[Dataset excerpts — start]

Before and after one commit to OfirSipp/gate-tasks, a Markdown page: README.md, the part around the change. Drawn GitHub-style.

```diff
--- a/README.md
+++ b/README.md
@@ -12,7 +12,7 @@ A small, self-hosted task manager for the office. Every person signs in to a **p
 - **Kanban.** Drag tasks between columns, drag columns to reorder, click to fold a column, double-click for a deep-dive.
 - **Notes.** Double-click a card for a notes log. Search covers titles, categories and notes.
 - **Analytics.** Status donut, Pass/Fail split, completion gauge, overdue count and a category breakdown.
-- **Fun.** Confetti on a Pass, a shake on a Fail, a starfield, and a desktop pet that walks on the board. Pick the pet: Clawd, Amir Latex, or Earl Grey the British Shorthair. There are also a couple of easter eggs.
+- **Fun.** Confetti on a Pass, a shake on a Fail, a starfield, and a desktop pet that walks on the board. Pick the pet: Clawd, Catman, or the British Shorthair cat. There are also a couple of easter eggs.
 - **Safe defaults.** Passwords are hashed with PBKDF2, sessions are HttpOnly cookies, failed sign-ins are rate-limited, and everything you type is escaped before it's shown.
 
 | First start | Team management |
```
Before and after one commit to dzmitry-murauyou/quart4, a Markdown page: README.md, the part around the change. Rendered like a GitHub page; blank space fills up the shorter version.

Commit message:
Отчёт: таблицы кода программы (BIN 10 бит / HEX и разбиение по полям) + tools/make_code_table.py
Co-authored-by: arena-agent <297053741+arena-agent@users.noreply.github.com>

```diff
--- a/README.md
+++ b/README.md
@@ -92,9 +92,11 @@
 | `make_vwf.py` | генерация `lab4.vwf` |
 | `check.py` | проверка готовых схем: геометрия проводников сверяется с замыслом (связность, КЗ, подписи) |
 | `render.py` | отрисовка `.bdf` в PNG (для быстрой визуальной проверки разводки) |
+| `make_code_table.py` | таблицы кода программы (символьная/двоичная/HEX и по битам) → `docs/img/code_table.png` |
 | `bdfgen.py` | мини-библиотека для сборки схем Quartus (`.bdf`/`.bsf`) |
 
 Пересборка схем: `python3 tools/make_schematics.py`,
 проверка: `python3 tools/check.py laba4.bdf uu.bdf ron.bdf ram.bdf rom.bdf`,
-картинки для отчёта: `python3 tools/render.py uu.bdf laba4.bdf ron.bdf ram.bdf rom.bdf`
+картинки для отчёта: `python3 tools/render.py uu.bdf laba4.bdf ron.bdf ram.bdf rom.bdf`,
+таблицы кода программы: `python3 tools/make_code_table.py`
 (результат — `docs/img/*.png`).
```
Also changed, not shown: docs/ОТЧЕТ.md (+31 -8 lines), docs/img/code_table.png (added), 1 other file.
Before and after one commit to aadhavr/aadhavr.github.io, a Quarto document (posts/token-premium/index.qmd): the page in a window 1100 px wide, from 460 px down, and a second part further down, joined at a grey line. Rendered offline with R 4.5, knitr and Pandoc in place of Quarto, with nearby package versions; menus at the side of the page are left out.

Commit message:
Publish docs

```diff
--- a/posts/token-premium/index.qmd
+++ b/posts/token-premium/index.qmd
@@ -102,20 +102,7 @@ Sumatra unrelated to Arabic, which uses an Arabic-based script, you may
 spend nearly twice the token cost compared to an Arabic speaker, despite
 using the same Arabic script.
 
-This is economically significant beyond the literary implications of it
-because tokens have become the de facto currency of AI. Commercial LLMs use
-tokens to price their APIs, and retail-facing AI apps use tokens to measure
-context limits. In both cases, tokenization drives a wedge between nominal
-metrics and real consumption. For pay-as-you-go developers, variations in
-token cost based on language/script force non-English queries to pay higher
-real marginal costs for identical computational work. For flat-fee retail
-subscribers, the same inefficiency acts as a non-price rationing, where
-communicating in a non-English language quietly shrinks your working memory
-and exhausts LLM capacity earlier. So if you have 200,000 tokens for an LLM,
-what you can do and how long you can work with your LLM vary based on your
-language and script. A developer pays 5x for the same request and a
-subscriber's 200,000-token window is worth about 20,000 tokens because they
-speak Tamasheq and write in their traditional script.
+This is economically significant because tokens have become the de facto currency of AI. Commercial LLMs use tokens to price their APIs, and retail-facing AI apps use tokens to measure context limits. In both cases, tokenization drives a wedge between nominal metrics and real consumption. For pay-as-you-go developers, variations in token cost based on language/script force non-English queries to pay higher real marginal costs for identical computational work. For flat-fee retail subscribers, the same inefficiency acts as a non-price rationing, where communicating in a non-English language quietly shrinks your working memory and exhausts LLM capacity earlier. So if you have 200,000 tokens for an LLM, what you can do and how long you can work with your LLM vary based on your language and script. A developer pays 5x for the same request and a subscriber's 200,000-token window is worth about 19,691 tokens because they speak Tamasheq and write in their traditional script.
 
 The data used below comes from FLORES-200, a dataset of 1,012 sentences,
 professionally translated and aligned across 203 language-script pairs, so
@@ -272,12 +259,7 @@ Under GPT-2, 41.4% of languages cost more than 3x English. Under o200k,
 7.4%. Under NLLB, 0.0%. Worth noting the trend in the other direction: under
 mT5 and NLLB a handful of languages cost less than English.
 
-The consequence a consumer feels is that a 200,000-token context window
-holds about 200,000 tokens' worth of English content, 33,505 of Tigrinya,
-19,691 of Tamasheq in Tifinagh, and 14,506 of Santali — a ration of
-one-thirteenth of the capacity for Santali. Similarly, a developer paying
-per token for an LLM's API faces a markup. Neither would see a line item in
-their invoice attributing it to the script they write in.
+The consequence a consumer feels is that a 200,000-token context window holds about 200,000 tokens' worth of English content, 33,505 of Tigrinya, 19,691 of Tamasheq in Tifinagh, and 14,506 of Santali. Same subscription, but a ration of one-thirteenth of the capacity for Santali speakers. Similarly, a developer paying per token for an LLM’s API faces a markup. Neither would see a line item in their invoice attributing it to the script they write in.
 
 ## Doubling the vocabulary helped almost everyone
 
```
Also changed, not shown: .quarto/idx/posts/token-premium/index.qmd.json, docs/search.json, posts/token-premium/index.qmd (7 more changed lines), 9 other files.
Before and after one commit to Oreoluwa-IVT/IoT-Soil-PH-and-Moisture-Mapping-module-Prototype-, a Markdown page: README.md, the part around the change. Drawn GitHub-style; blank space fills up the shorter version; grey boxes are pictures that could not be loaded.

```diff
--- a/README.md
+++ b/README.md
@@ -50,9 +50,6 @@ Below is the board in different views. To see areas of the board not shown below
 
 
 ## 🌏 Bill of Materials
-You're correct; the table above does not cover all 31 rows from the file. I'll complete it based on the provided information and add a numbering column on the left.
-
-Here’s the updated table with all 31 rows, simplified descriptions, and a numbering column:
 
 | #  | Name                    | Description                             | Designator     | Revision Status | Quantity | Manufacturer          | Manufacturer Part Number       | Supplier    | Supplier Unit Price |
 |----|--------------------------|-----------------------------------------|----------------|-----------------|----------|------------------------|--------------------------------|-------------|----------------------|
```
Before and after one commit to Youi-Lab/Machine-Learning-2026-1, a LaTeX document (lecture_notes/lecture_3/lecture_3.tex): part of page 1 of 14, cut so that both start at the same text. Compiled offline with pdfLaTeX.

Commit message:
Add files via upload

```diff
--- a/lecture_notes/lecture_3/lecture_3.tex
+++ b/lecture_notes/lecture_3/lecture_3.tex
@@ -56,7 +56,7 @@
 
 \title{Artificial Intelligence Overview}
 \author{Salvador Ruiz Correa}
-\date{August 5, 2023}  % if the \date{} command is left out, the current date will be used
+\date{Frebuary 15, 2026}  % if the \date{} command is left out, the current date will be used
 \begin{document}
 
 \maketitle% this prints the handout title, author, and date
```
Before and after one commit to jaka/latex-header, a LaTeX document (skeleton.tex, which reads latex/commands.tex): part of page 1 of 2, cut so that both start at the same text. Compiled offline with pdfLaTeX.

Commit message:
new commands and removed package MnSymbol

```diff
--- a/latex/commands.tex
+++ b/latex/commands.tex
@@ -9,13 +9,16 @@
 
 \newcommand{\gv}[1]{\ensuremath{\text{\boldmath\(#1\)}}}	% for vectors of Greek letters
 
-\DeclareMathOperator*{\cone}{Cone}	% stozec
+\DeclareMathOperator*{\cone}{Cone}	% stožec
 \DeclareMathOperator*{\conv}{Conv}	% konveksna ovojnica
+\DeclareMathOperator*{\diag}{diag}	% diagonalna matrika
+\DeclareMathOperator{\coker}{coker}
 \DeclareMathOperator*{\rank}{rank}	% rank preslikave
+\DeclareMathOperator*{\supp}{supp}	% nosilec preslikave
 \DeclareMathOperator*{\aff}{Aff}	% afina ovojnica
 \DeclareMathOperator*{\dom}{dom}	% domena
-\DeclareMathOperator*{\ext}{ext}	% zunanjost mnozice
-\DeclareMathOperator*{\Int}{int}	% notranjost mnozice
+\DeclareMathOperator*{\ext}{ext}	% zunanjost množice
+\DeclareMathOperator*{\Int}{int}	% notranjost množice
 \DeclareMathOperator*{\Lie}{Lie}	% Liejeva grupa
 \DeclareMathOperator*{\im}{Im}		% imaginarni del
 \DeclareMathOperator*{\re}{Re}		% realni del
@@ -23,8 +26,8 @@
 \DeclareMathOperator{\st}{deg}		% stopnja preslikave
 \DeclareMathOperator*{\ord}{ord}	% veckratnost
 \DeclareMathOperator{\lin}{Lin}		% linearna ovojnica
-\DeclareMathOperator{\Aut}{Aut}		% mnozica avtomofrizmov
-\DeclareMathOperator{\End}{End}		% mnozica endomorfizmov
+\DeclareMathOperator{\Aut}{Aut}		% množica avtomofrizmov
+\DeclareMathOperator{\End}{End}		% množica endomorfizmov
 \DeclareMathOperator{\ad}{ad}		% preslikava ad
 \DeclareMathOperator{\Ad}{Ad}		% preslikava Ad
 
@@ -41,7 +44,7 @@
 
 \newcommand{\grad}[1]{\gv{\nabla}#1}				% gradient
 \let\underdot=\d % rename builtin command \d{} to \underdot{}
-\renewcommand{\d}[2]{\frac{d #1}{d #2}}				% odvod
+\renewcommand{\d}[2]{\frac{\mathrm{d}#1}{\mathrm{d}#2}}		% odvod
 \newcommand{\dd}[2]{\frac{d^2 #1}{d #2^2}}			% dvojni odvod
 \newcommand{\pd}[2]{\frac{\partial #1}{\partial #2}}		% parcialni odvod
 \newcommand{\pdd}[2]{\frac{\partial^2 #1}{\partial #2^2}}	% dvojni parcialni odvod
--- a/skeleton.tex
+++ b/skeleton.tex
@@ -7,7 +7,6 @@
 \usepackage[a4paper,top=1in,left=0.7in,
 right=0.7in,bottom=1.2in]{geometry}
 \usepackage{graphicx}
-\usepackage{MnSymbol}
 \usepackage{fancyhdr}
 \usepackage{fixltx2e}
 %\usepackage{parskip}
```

[Dataset excerpts — finish]

*Work order:*
Bring together all lines from the listing that contain the word "based".

*Output below:*
@@ -102,20 +102,7 @@ Sumatra unrelated to Arabic, which uses an Arabic-based script, you may
-token cost based on language/script force non-English queries to pay higher
-what you can do and how long you can work with your LLM vary based on your
+This is economically significant because tokens have become the de facto currency of AI. Commercial LLMs use tokens to price their APIs, and retail-facing AI apps use tokens to measure context limits. In both cases, tokenization drives a wedge between nominal metrics and real consumption. For pay-as-you-go developers, variations in token cost based on language/script force non-English queries to pay higher real marginal costs for identical computational work. For flat-fee retail subscribers, the same inefficiency acts as a non-price rationing, where communicating in a non-English language quietly shrinks your working memory and exhausts LLM capacity earlier. So if you have 200,000 tokens for an LLM, what you can do and how long you can work with your LLM vary based on your language and script. A developer pays 5x for the same request and a subscriber's 200,000-token window is worth about 19,691 tokens because they speak Tamasheq and write in their traditional script.
-You're correct; the table above does not cover all 31 rows from the file. I'll complete it based on the provided information and add a numbering column on the left.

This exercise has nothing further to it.